<<<<

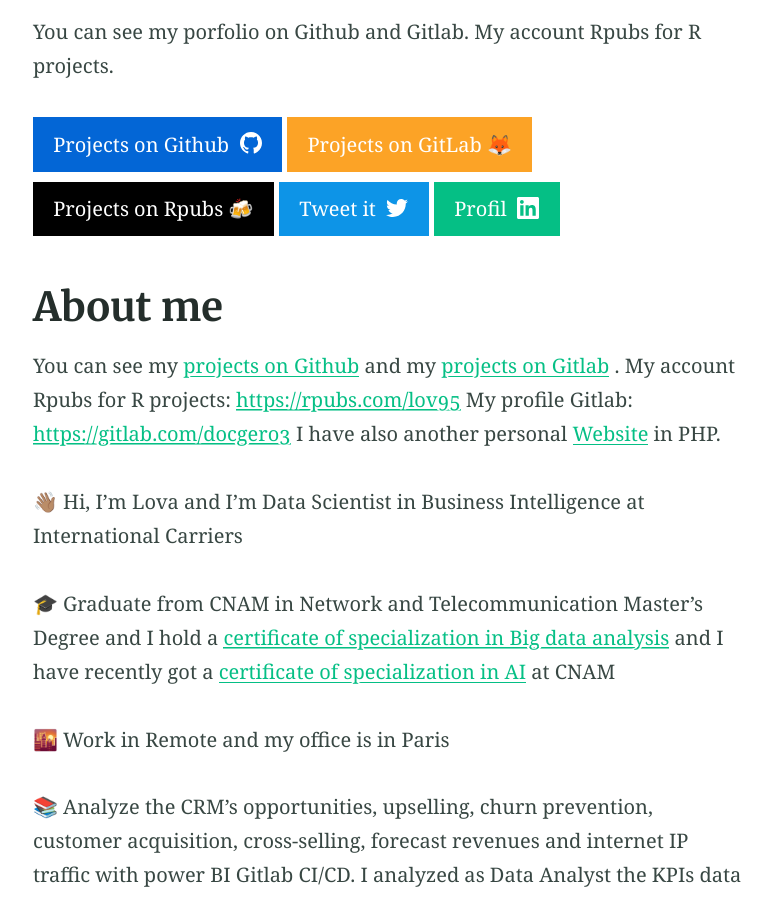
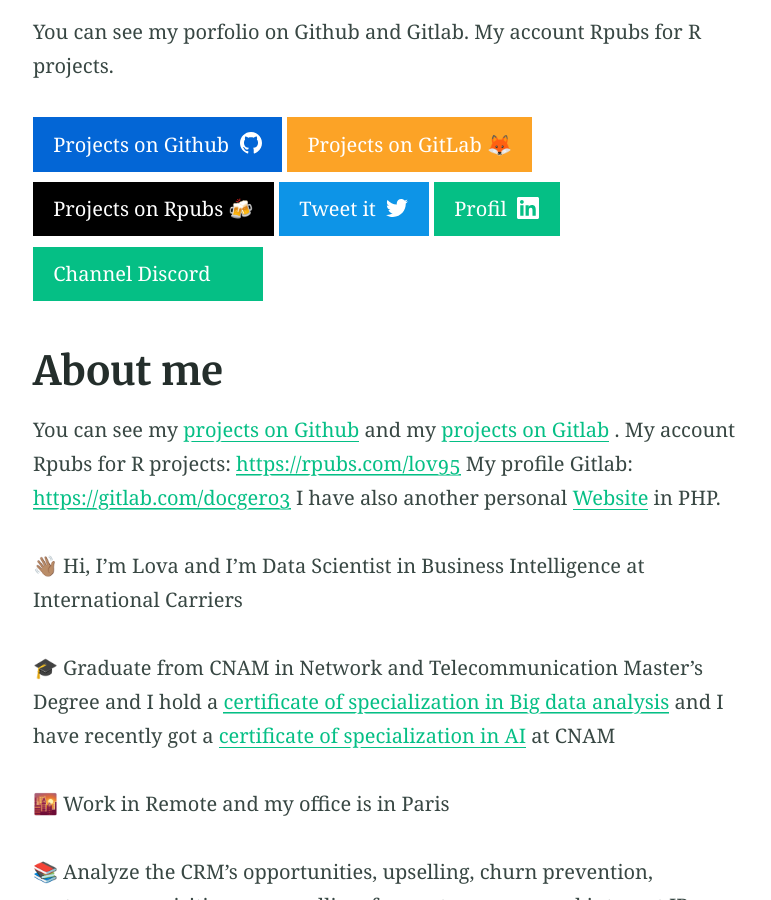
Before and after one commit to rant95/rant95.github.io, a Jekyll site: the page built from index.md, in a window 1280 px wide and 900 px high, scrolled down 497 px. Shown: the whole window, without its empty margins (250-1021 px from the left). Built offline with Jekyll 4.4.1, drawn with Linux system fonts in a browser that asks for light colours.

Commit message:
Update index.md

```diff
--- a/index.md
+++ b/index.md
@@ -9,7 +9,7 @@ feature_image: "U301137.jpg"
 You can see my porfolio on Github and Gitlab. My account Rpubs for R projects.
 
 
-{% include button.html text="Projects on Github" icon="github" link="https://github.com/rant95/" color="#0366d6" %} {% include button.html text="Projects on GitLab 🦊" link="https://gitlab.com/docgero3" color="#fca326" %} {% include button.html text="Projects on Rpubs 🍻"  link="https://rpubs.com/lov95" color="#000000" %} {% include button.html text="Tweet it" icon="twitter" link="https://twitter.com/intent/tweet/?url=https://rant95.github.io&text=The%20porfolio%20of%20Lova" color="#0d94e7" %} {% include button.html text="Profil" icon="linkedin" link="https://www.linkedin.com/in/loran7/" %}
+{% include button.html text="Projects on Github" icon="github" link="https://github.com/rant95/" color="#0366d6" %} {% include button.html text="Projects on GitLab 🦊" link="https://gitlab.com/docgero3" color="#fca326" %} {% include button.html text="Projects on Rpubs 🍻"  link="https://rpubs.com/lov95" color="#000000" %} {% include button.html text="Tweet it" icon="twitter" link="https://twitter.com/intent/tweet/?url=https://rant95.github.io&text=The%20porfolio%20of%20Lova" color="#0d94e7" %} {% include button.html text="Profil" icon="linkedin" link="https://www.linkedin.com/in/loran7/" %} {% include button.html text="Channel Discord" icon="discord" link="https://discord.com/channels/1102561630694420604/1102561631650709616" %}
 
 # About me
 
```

>>>>

Work to complete:
Among the records, find each line where the word "link" occurs, and copy it.

Answer:
-{% include button.html text="Projects on Github" icon="github" link="https://github.com/rant95/" color="#0366d6" %} {% include button.html text="Projects on GitLab 🦊" link="https://gitlab.com/docgero3" color="#fca326" %} {% include button.html text="Projects on Rpubs 🍻"  link="https://rpubs.com/lov95" color="#000000" %} {% include button.html text="Tweet it" icon="twitter" link="https://twitter.com/intent/tweet/?url=https://rant95.github.io&text=The%20porfolio%20of%20Lova" color="#0d94e7" %} {% include button.html text="Profil" icon="linkedin" link="https://www.linkedin.com/in/loran7/" %}
+{% include button.html text="Projects on Github" icon="github" link="https://github.com/rant95/" color="#0366d6" %} {% include button.html text="Projects on GitLab 🦊" link="https://gitlab.com/docgero3" color="#fca326" %} {% include button.html text="Projects on Rpubs 🍻"  link="https://rpubs.com/lov95" color="#000000" %} {% include button.html text="Tweet it" icon="twitter" link="https://twitter.com/intent/tweet/?url=https://rant95.github.io&text=The%20porfolio%20of%20Lova" color="#0d94e7" %} {% include button.html text="Profil" icon="linkedin" link="https://www.linkedin.com/in/loran7/" %} {% include button.html text="Channel Discord" icon="discord" link="https://discord.com/channels/1102561630694420604/1102561631650709616" %}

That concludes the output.